*** EXCERPTED DATA Section Begins ***

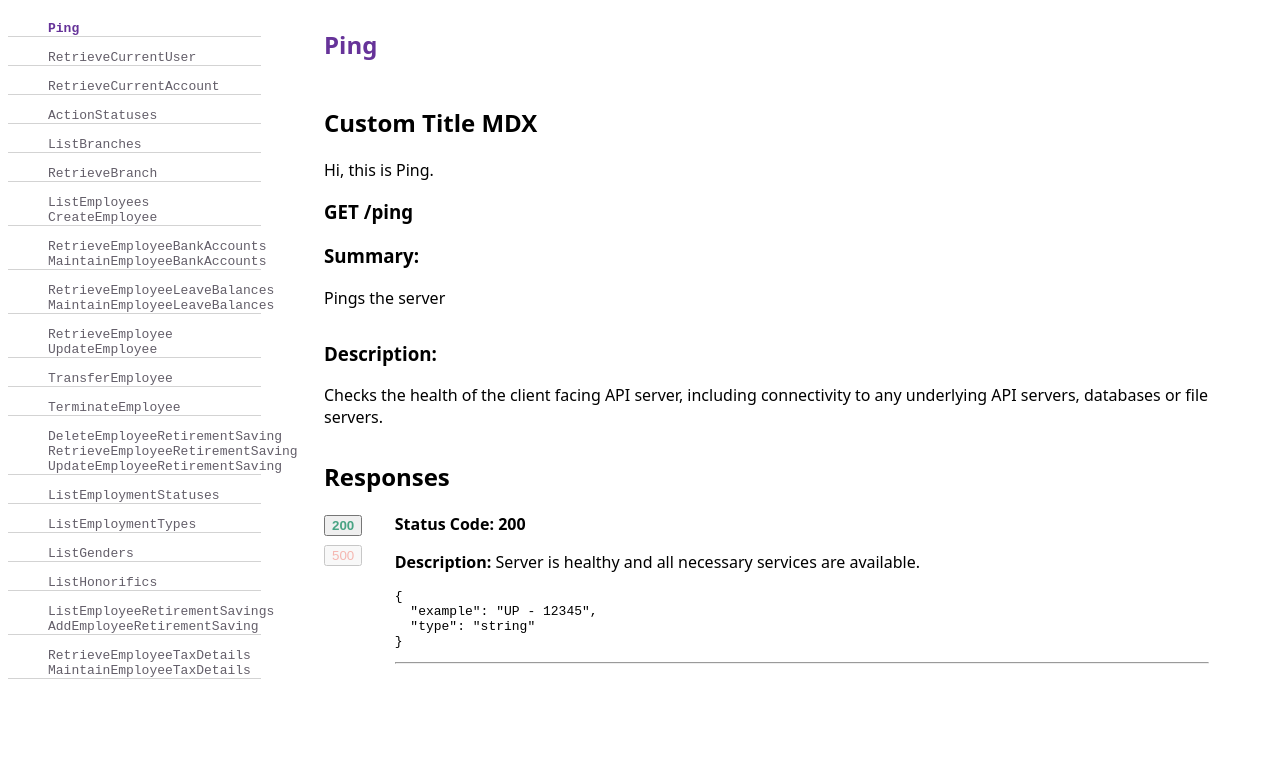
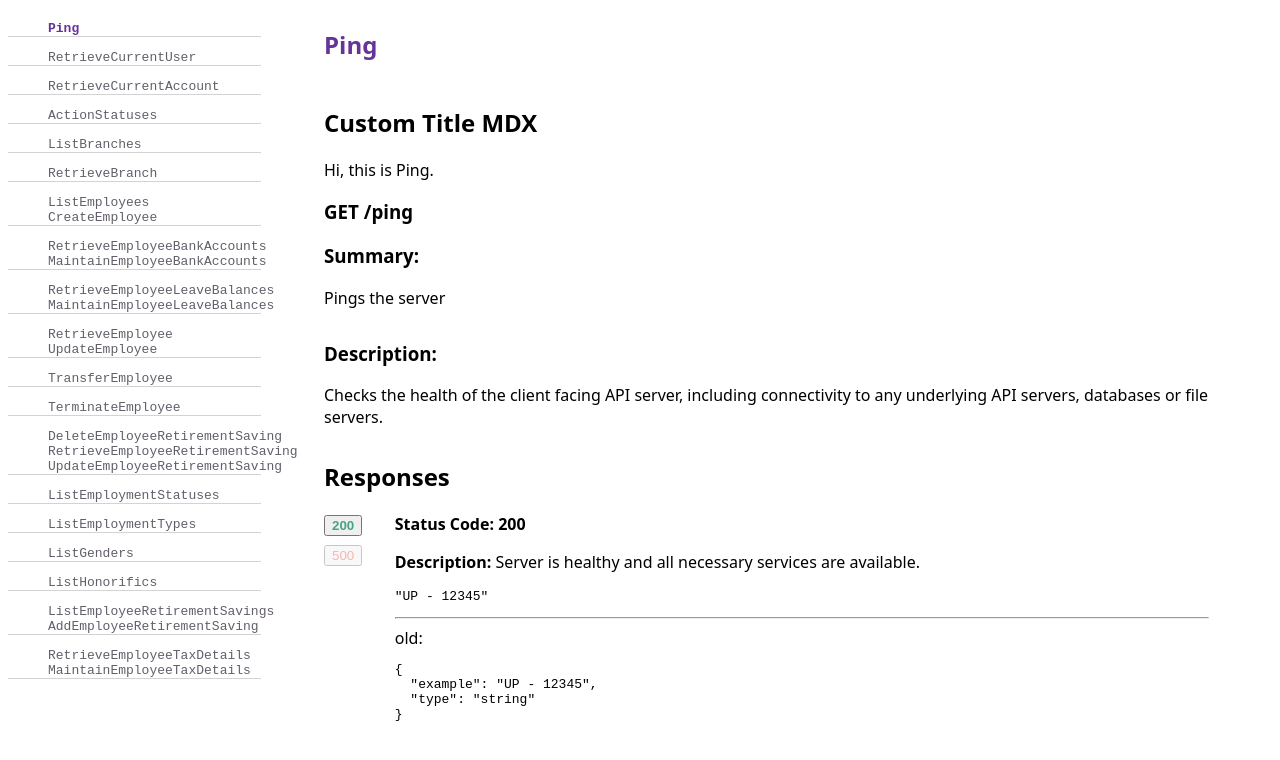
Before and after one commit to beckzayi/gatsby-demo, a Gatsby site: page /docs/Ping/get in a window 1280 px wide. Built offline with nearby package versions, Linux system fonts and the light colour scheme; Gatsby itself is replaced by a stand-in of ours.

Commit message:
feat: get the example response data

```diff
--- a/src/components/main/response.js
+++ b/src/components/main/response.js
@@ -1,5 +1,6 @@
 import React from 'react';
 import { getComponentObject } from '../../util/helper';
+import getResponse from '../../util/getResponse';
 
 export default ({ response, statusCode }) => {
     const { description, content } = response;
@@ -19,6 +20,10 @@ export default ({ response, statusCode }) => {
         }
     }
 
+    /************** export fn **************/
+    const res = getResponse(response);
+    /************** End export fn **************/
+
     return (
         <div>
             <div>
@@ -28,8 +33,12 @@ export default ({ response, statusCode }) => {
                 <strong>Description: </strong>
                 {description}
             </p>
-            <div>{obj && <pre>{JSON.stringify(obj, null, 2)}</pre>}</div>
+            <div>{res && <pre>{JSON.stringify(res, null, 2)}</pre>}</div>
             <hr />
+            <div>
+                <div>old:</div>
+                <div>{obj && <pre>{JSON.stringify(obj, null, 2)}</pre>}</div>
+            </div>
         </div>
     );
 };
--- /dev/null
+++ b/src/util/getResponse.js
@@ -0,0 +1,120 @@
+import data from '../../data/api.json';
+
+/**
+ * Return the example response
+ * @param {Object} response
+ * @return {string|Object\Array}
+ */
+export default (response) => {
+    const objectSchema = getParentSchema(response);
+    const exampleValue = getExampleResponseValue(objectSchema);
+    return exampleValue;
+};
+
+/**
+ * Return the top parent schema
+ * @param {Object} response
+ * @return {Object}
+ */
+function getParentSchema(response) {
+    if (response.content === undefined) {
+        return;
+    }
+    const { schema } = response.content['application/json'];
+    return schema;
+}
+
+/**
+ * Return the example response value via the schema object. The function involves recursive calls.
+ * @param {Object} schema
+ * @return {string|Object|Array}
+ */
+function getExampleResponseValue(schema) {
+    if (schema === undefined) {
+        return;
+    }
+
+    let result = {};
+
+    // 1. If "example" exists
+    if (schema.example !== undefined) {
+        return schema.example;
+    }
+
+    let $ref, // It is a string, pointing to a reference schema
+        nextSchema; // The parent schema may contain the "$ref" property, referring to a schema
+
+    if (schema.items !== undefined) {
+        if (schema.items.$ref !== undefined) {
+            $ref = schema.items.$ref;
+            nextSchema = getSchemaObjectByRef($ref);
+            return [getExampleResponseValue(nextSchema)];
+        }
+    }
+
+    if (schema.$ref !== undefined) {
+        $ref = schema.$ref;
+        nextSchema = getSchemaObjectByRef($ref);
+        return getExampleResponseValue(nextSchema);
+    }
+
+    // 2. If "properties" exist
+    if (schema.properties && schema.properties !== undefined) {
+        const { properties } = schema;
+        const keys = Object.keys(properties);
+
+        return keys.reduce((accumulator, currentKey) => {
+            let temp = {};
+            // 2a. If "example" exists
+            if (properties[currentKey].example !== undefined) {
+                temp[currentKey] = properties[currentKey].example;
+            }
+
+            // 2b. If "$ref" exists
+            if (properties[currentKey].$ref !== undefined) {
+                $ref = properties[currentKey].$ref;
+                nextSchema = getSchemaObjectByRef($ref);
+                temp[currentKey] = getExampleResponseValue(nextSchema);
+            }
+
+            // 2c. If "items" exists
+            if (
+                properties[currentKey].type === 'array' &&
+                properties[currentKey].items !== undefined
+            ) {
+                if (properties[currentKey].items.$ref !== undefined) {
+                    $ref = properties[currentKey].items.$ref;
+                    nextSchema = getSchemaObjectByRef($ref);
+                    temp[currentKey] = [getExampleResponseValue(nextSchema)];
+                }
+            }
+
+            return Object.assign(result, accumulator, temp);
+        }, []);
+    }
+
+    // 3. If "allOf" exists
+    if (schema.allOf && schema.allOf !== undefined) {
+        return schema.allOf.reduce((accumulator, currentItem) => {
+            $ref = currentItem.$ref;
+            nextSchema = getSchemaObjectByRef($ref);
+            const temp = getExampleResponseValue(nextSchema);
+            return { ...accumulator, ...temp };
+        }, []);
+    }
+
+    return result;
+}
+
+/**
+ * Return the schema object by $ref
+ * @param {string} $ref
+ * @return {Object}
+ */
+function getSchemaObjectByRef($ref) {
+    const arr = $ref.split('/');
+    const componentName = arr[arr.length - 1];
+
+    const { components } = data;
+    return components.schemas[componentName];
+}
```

*** EXCERPTED DATA Section Ends ***
*** EXCERPTED DATA Section Begins ***

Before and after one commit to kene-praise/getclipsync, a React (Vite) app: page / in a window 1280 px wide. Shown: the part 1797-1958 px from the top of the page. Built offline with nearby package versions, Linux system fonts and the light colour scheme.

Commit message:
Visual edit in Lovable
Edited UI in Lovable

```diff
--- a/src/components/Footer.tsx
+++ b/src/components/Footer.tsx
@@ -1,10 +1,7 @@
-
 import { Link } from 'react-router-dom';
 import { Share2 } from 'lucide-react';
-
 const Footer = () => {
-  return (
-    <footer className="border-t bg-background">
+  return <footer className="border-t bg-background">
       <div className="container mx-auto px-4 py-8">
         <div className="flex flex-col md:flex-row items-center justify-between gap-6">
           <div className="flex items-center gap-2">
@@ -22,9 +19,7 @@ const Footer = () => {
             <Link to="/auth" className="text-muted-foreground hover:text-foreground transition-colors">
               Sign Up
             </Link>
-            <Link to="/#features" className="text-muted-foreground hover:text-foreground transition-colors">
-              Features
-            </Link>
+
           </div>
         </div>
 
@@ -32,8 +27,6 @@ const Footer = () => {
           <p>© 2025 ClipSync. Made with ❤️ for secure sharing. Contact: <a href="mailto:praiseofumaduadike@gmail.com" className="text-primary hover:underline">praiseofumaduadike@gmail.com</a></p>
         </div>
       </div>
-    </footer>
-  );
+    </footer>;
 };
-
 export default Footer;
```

*** EXCERPTED DATA Section Ends ***
*** EXCERPTED DATA Section Begins ***

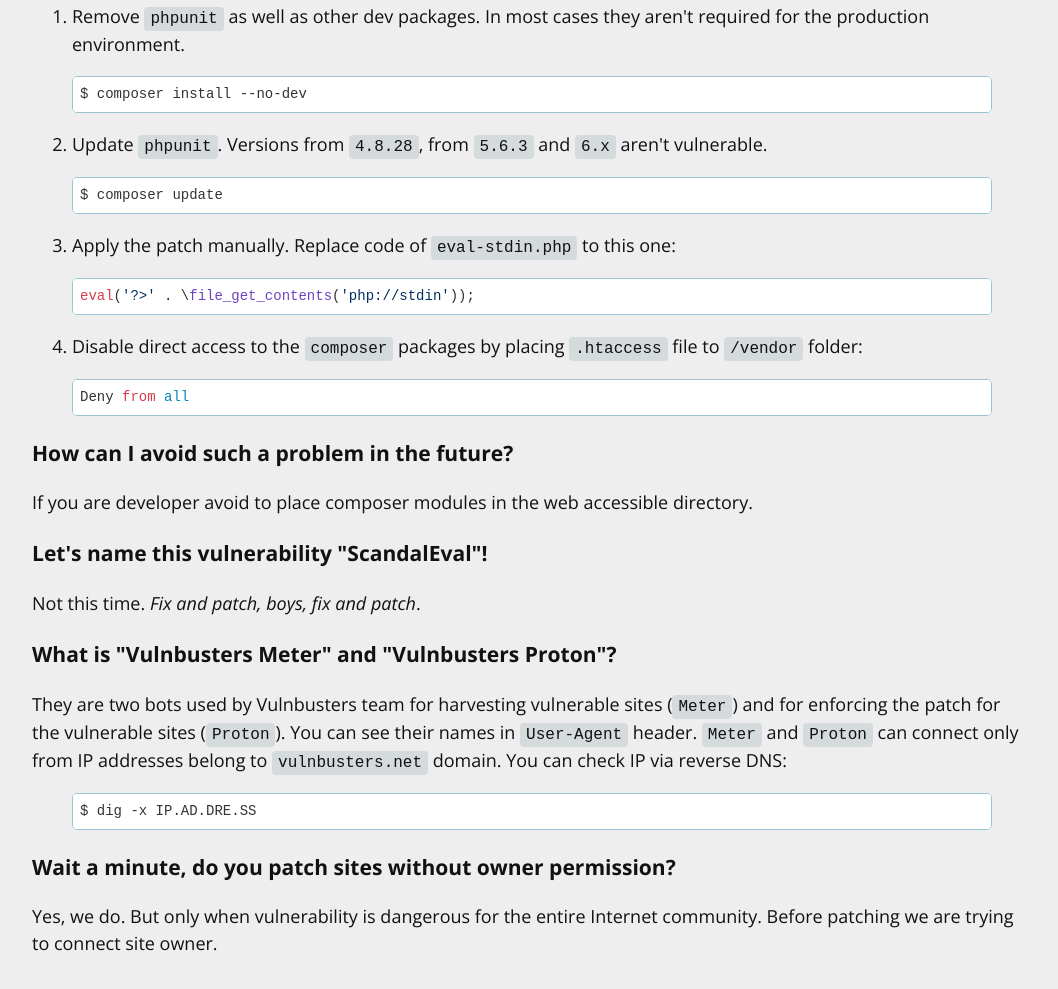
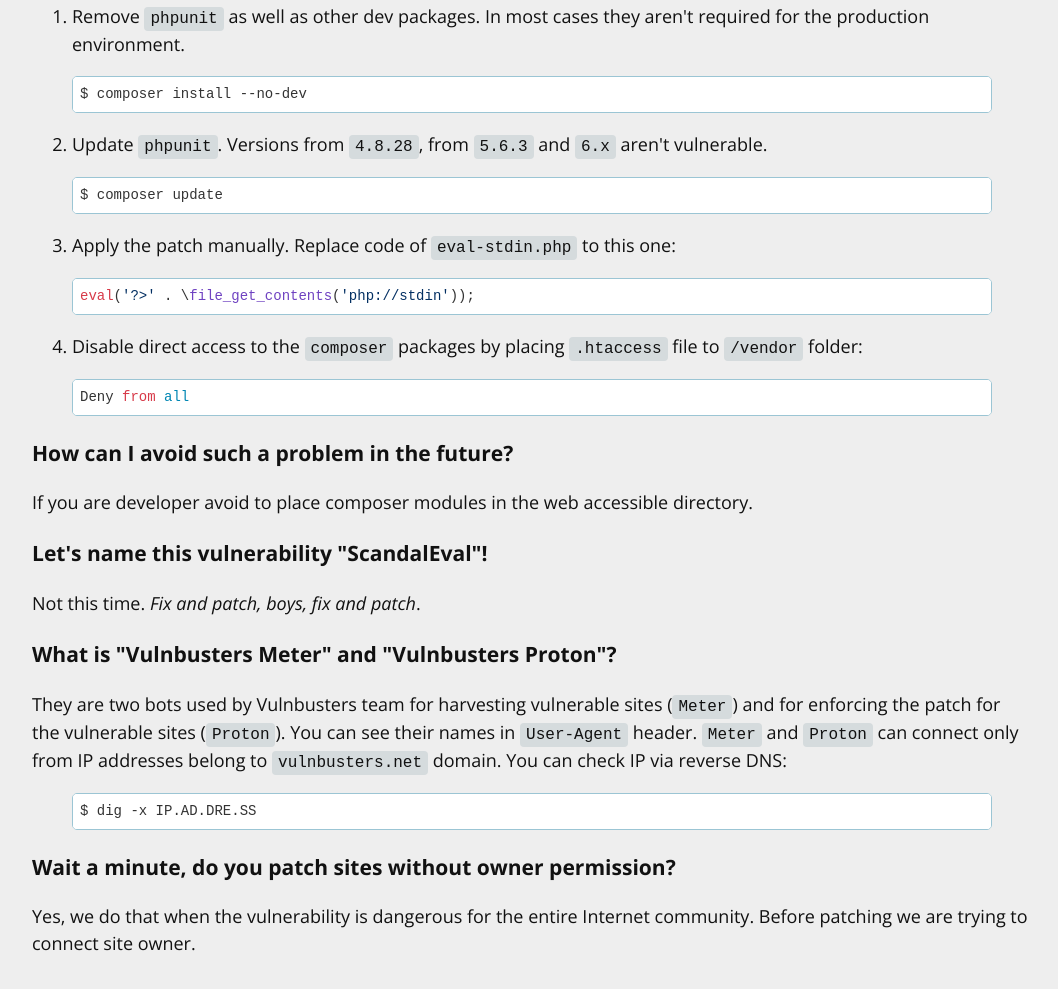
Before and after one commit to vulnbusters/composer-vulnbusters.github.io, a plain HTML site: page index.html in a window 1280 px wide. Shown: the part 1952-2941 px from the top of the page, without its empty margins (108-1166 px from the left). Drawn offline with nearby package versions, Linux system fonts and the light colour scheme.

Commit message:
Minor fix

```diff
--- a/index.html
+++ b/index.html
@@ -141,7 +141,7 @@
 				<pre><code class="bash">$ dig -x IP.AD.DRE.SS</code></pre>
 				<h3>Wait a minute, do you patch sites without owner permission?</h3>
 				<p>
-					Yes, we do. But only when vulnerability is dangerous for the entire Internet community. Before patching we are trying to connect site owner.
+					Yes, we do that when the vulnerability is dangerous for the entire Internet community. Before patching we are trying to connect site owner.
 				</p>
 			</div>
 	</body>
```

*** EXCERPTED DATA Section Ends ***

• [WHAT IS REQUIRED]
Your answer should be all lines from the data that contain "export".

• [RESULT BELOW]
 export default ({ response, statusCode }) => {
@@ -19,6 +20,10 @@ export default ({ response, statusCode }) => {
+    /************** export fn **************/
+    /************** End export fn **************/
@@ -28,8 +33,12 @@ export default ({ response, statusCode }) => {
+export default (response) => {
 export default Footer;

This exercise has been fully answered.